— What you will do —
Look below and pull out each line with the word "Standing".

Collected data entries
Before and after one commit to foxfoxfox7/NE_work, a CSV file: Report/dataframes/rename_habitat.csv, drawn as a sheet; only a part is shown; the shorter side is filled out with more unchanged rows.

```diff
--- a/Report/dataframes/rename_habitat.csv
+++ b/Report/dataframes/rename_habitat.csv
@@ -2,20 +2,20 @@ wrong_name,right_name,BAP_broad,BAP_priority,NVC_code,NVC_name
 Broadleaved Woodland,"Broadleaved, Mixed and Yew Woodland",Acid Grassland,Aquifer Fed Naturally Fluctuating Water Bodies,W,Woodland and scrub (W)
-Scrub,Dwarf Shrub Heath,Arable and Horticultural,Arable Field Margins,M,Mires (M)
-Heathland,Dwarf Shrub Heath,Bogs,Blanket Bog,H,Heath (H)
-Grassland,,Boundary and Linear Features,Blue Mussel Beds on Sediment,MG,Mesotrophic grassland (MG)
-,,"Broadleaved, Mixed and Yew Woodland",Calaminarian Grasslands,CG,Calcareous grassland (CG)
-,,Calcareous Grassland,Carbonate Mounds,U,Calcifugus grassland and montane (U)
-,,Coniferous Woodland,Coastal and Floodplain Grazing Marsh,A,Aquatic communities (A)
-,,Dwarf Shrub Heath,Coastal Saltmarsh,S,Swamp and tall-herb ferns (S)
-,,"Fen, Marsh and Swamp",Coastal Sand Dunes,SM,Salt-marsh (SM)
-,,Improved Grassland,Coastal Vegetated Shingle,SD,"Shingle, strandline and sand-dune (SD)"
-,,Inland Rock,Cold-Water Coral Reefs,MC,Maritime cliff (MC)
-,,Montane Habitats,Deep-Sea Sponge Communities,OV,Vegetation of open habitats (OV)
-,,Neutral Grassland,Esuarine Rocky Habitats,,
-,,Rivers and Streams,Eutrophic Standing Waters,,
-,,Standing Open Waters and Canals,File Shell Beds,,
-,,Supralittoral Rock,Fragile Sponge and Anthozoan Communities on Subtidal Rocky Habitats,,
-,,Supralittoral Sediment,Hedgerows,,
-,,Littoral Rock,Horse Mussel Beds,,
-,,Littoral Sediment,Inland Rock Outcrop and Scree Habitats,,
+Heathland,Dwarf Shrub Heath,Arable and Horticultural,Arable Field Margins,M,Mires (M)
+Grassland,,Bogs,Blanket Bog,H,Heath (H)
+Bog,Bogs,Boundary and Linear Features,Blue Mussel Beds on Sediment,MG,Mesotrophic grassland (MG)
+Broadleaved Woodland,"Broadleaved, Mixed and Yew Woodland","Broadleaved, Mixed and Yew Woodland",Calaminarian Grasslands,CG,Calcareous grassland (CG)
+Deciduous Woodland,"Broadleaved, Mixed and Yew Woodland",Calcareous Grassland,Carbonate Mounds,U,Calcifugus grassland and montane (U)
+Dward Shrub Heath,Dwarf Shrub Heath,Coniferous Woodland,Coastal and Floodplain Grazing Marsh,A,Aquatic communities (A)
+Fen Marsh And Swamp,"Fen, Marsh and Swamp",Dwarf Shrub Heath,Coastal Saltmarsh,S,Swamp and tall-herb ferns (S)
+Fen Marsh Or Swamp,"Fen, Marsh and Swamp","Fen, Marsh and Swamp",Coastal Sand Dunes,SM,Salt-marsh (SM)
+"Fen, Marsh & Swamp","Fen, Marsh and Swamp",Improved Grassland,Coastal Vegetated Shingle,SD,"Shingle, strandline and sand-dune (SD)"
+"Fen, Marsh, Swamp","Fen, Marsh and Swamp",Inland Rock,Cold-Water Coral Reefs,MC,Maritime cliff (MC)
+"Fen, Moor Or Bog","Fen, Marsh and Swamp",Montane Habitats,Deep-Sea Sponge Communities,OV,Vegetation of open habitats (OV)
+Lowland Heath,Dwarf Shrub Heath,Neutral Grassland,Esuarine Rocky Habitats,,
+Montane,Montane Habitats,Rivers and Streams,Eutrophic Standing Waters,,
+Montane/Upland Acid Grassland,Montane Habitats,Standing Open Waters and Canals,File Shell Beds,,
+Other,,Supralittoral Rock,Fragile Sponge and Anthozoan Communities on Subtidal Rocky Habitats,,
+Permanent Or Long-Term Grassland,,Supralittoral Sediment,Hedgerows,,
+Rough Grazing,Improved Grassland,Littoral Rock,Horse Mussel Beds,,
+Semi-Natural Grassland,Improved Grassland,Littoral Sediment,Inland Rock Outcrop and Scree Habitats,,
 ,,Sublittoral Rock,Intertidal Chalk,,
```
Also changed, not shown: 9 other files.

— Result below —
-,,Rivers and Streams,Eutrophic Standing Waters,,
-,,Standing Open Waters and Canals,File Shell Beds,,
+Montane,Montane Habitats,Rivers and Streams,Eutrophic Standing Waters,,
+Montane/Upland Acid Grassland,Montane Habitats,Standing Open Waters and Canals,File Shell Beds,,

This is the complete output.